━━ Exercise input
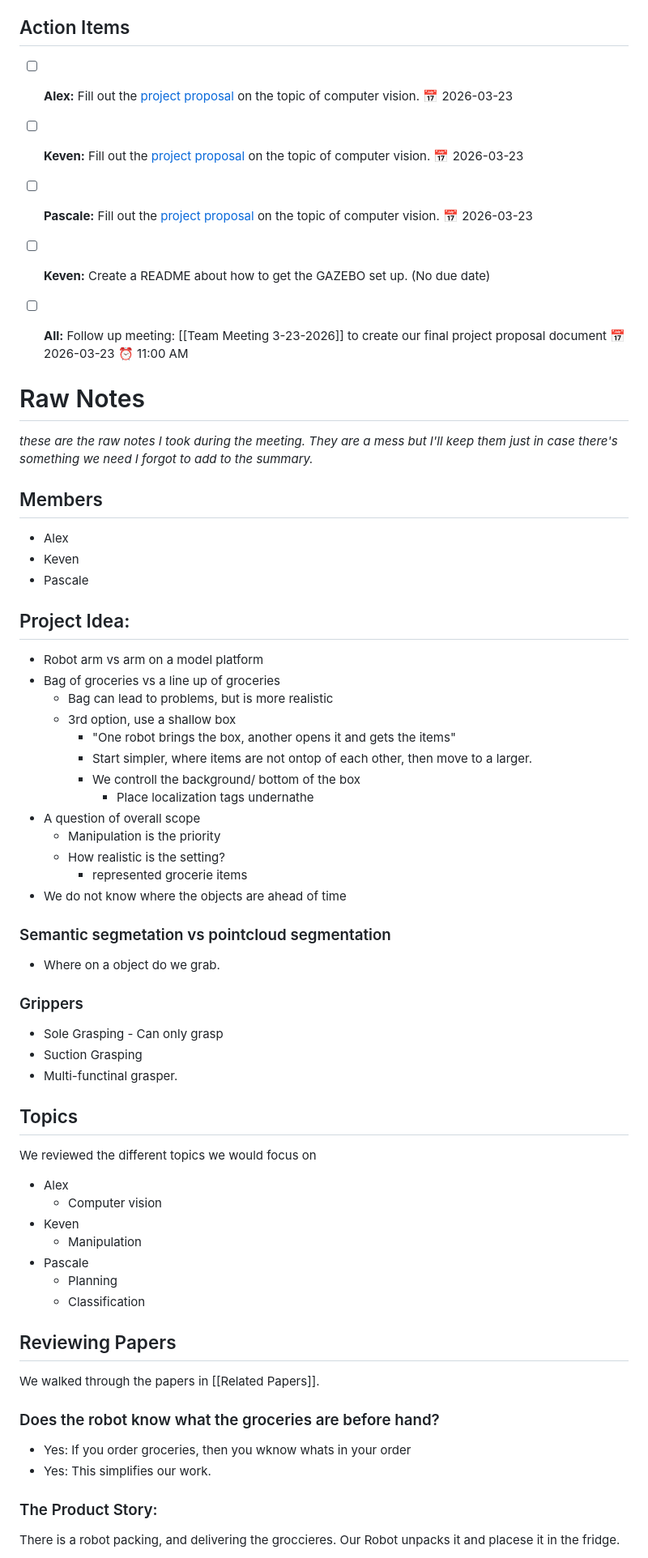
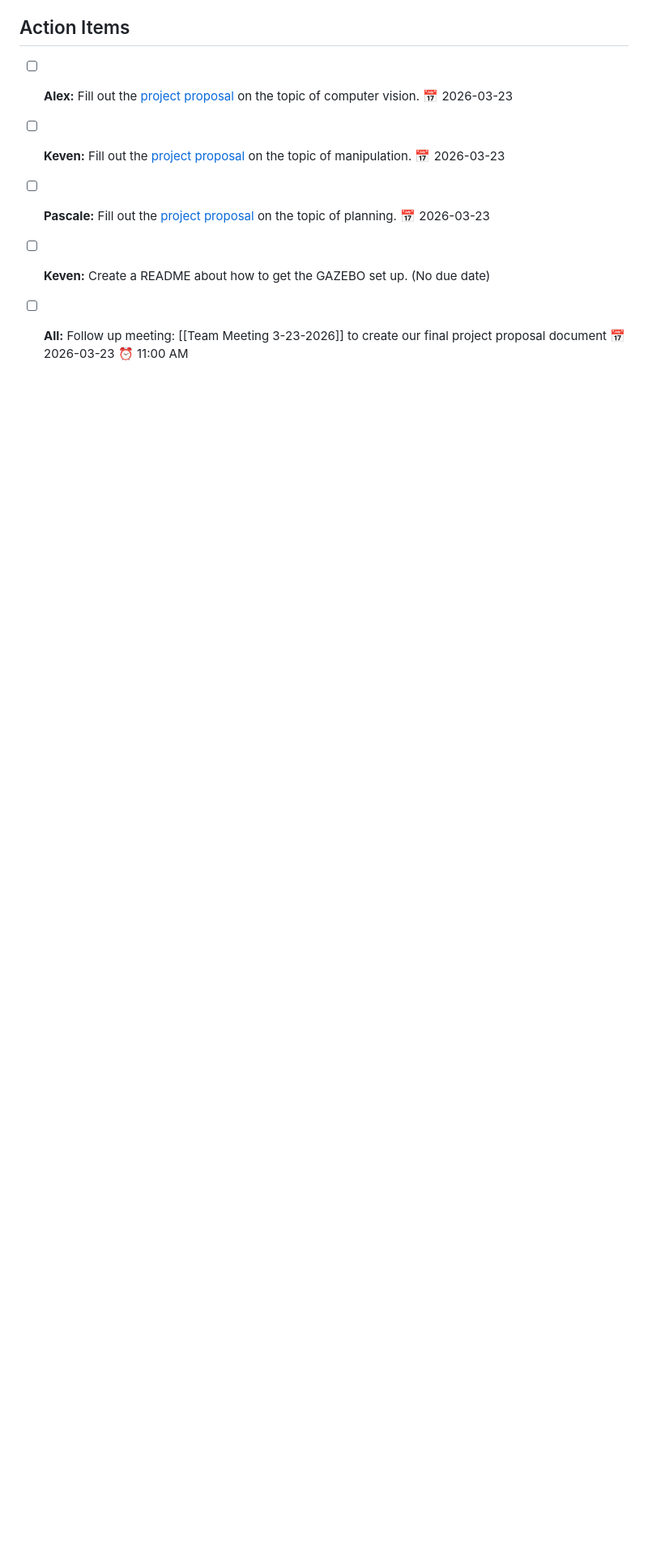
Before and after one commit to AlexKautz/GroceryRobot, a Markdown page: notes/Team Meeting 3-19-2026.md, the part around one of its changes. Shown at 81% size. GitHub-like rendering; blank space fills up the shorter version.

```diff
--- a/notes/Team Meeting 3-19-2026.md
+++ b/notes/Team Meeting 3-19-2026.md
@@ -35,55 +35,13 @@
 	* We can each fill it out for our topic, and then meet to create the final document on Monday. See [[Team Meeting 3-23-2026]].
 ## Action Items
 - [ ] **Alex:** Fill out the [project proposal](https://www.overleaf.com/project/69bc515b46b38910ce249f37) on the topic of computer vision. 📅 2026-03-23
-- [ ] **Keven:** Fill out the [project proposal](https://www.overleaf.com/project/69bc515b46b38910ce249f37) on the topic of computer vision. 📅 2026-03-23
-- [ ] **Pascale:** Fill out the [project proposal](https://www.overleaf.com/project/69bc515b46b38910ce249f37) on the topic of computer vision. 📅 2026-03-23
+- [ ] **Keven:** Fill out the [project proposal](https://www.overleaf.com/project/69bc515b46b38910ce249f37) on the topic of manipulation. 📅 2026-03-23
+- [ ] **Pascale:** Fill out the [project proposal](https://www.overleaf.com/project/69bc515b46b38910ce249f37) on the topic of planning. 📅 2026-03-23
 - [ ] **Keven:** Create a README about how to get the GAZEBO set up. (No due date)
 
 - [ ] **All:** Follow up meeting: [[Team Meeting 3-23-2026]] to create our final project proposal document 📅 2026-03-23 ⏰ 11:00 AM
-# Raw Notes
-*these are the raw notes I took during the meeting. They are a mess but I'll keep them just in case there's something we need I forgot to add to the summary.*
-## Members
-- Alex
-- Keven
-- Pascale
-## Project Idea:
-* Robot arm vs arm on a model platform
-* Bag of groceries vs a line up of groceries
-	* Bag can lead to problems, but is more realistic
-	* 3rd option, use a shallow box
-		* "One robot brings the box, another opens it and gets the items"
-		* Start simpler, where items are not ontop of each other, then move to a larger.
-		* We controll the background/ bottom of the box
-			* Place localization tags undernathe
-* A question of overall scope
-	* Manipulation is the priority
-	* How realistic is the setting?
-		* represented grocerie items
-* We do not know where the objects are ahead of time
 
-### Semantic segmetation vs pointcloud segmentation
-* Where on a object do we grab.
-### Grippers
-* Sole Grasping - Can only grasp
-* Suction Grasping
-* Multi-functinal grasper.
-## Topics
-We reviewed the different topics we would focus on
-* Alex
-	* Computer vision
-* Keven
-	* Manipulation
-* Pascale
-	* Planning
-	* Classification
 
-## Reviewing Papers
-We walked through the papers in [[Related Papers]].
 
-### Does the robot know what the groceries are before hand?
-* Yes: If you order groceries, then you wknow whats in your order
-* Yes: This simplifies our work.
 
-### The Product Story:
-There is a robot packing, and delivering the groccieres. Our Robot unpacks it and placese it in the fridge.
 
```
Also changed, not shown: other parts of notes/Team Meeting 3-19-2026.md (+81 -34 lines).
━━━━
# Aim of the exercise
Show every line from the entries above in which "vision" appears.

# Solution to this problem
 - [ ] **Alex:** Fill out the [project proposal](https://www.overleaf.com/project/69bc515b46b38910ce249f37) on the topic of computer vision. 📅 2026-03-23
-- [ ] **Keven:** Fill out the [project proposal](https://www.overleaf.com/project/69bc515b46b38910ce249f37) on the topic of computer vision. 📅 2026-03-23
-- [ ] **Pascale:** Fill out the [project proposal](https://www.overleaf.com/project/69bc515b46b38910ce249f37) on the topic of computer vision. 📅 2026-03-23
-	* Computer vision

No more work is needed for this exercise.